START Data shown

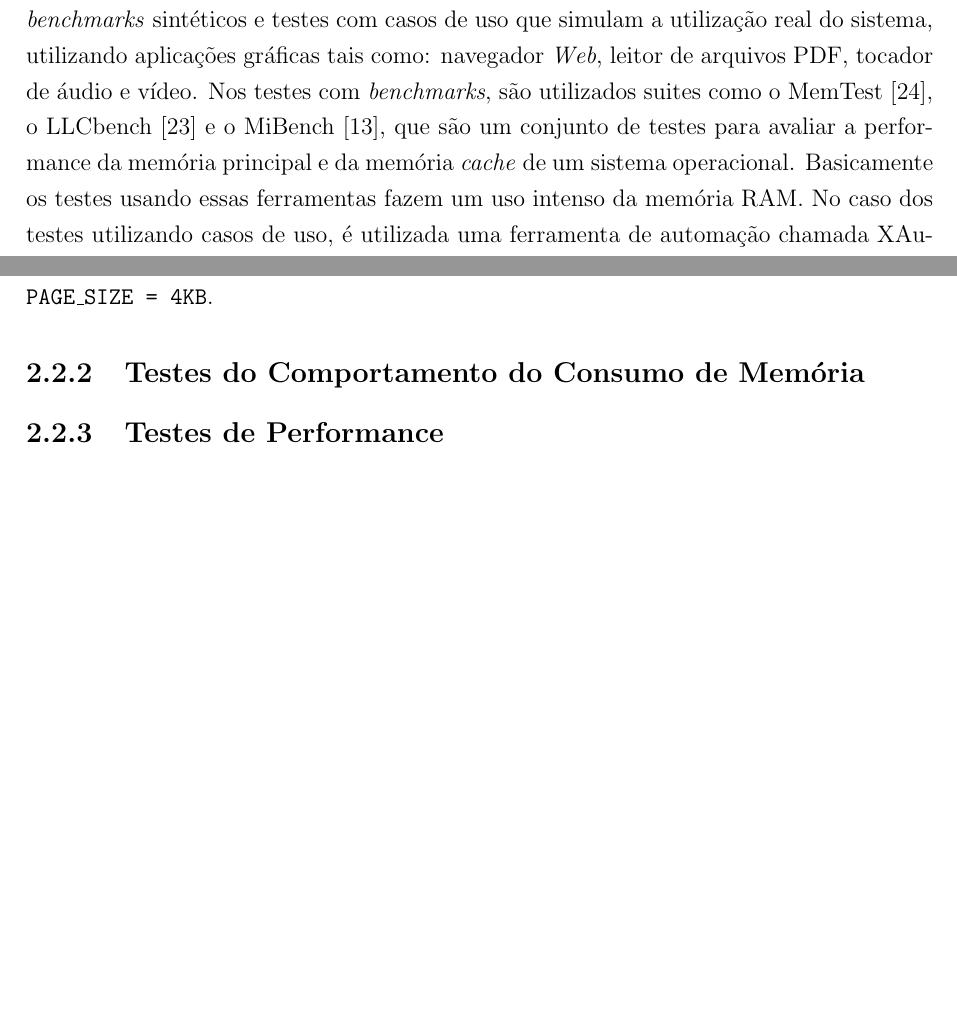
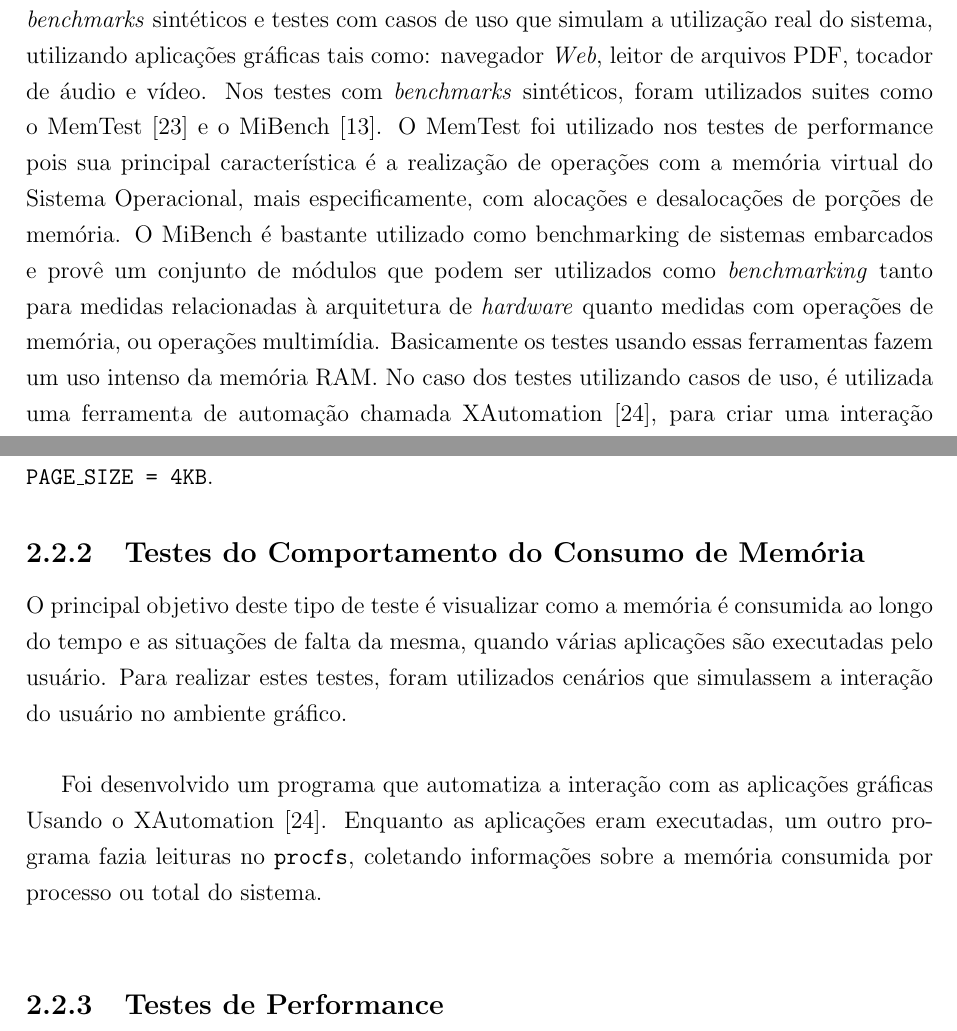
Before and after one commit to briglia/dissertacao, a LaTeX thesis (dissertacao.tex): two parts of pages 8 and 21 of 34, joined at a grey line, cut so that both start at the same text, the shorter picture padded with empty space. Compiled offline with pdfLaTeX; the source files are stored in an older character set and shown here as Unicode.

Commit message:
Alteracoes na introducao e nos testes de memory behavior.
Signed-off-by: Anderson Briglia <anderson.briglia@gmail.com>

```diff
--- a/dissertacao.tex
+++ b/dissertacao.tex
@@ -104,7 +104,7 @@ A área para memória comprimida será adicionada ao sistema existente como most
 
 A versão do \textit{kernel} utilizada é a 2.6.x, e como resultado prático final um \textit{patch} ou uma série de \textit{patches} serão gerados, com modificações relativas à implementação do CC para a última versão do \textit{kernel} disponível. Uma aplicação que extrai os dados providenciados pelo SOM durante a classificação do uso da memória, será implementada. Essa aplicação exportará os dados necessários (como os perfis de consumo de memória de aplicações escolhidas), para o ajuste do tamanho do CC. Na Seção \ref{sec:classe_rede} é apresentada a forma de como os padrões de memória são classificados.\\
 
-Para a validação da implementação, são utilizados dois tipos de testes preliminares: \textit{benchmarks} sintéticos e testes com casos de uso que simulam a utilização real do sistema, utilizando aplicações gráficas tais como: navegador \textit{Web}, leitor de arquivos PDF, tocador de áudio e vídeo. Nos testes com \textit{benchmarks}, são utilizados suites como o MemTest \cite{memtest06}, o LLCbench \cite{llcbench07} e o MiBench \cite{GRE01}, que são um conjunto de testes para avaliar a performance da memória principal e da memória \textit{cache} de um sistema operacional. Basicamente os testes usando essas ferramentas fazem um uso intenso da memória RAM. No caso dos testes utilizando casos de uso, é utilizada uma ferramenta de automação chamada XAutomation \cite{xauto07}, para criar uma interação com o ambiente gráfico do sistema, simulando um uso real das aplicações mencionadas anteriormente, enquanto dados referentes à utilização da memória cache comprimida são armazenados. Com estes dois tipos de testes, espera-se ter dados suficientes para apontar o impacto da utilização de compressão da memória utilizando SOM, com a heurística para adaptar o tamanho da memória comprimida.
+Para a validação da implementação, são utilizados dois tipos de testes preliminares: \textit{benchmarks} sintéticos e testes com casos de uso que simulam a utilização real do sistema, utilizando aplicações gráficas tais como: navegador \textit{Web}, leitor de arquivos PDF, tocador de áudio e vídeo. Nos testes com \textit{benchmarks} sintéticos, foram utilizados suites como o MemTest \cite{memtest06} e o MiBench \cite{GRE01}. O MemTest foi utilizado nos testes de performance pois sua principal característica é a realização de operações com a memória virtual do Sistema Operacional, mais especificamente, com alocações e desalocações de porções de memória. O MiBench é bastante utilizado como benchmarking de sistemas embarcados e provê um conjunto de módulos que podem ser utilizados como \textit{benchmarking} tanto para medidas relacionadas à arquitetura de \textit{hardware} quanto medidas com operações de memória, ou operações multimídia. Basicamente os testes usando essas ferramentas fazem um uso intenso da memória RAM. No caso dos testes utilizando casos de uso, é utilizada uma ferramenta de automação chamada XAutomation \cite{xauto07}, para criar uma interação com o ambiente gráfico do sistema, simulando um uso real das aplicações mencionadas anteriormente, enquanto dados referentes à utilização da memória cache comprimida são armazenados. Com estes dois tipos de testes, espera-se ter dados suficientes para apontar o impacto da utilização de compressão da memória utilizando SOM, com a heurística para adaptar o tamanho da memória comprimida.
 
 \section{Cronograma}
 %\label{sec:cronograma}
@@ -451,9 +451,9 @@ Vale ressaltar que os valores que devem se escritos nesses parâmetros estão na
 \subsection{Testes do Comportamento do Consumo de Memória}
 \label{sec:mem_behavior}
 
-%O principal objetivo deste tipo de teste é visualizar como a memória é consumida ao longo do tempo e as situações de falta da mesma, quando várias aplicações são executadas pelo usuário. Para realizar estes testes, foram utilizados cenários que simulassem a interação do usuário no ambiente gráfico.\\
+O principal objetivo deste tipo de teste é visualizar como a memória é consumida ao longo do tempo e as situações de falta da mesma, quando várias aplicações são executadas pelo usuário. Para realizar estes testes, foram utilizados cenários que simulassem a interação do usuário no ambiente gráfico.\\
 
-%Usando um \textit{bash script} com o XAutomation \cite{xauto07}, foi possível interagir com o servidor gráfico. Enquanto as aplicações eram executadas, um outro programa fazia leituras no \texttt{procfs}, coletando informações sobre a memória.\\
+Foi desenvolvido um programa que automatiza a interação com as aplicações gráficas Usando o XAutomation \cite{xauto07}. Enquanto as aplicações eram executadas, um outro programa fazia leituras no \texttt{procfs}, coletando informações sobre a memória consumida por processo ou total do sistema.\\
 
 %A Figura \ref{fig:memtest01} mostra o consumo de memória através do tempo com o \texttt{max\_anon\_cc\_size} conFigurado para 1024 páginas (ou 4MB de tamanho).
 
```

END Data shown

- **Exercise aim**
Each line that includes the string "dissertacao" should be copied from the data.

- **Exercise solution**
Before and after one commit to briglia/dissertacao, a LaTeX thesis (dissertacao.tex): two parts of pages 8 and 21 of 34, joined at a grey line, cut so that both start at the same text, the shorter picture padded with empty space. Compiled offline with pdfLaTeX; the source files are stored in an older character set and shown here as Unicode.
--- a/dissertacao.tex
+++ b/dissertacao.tex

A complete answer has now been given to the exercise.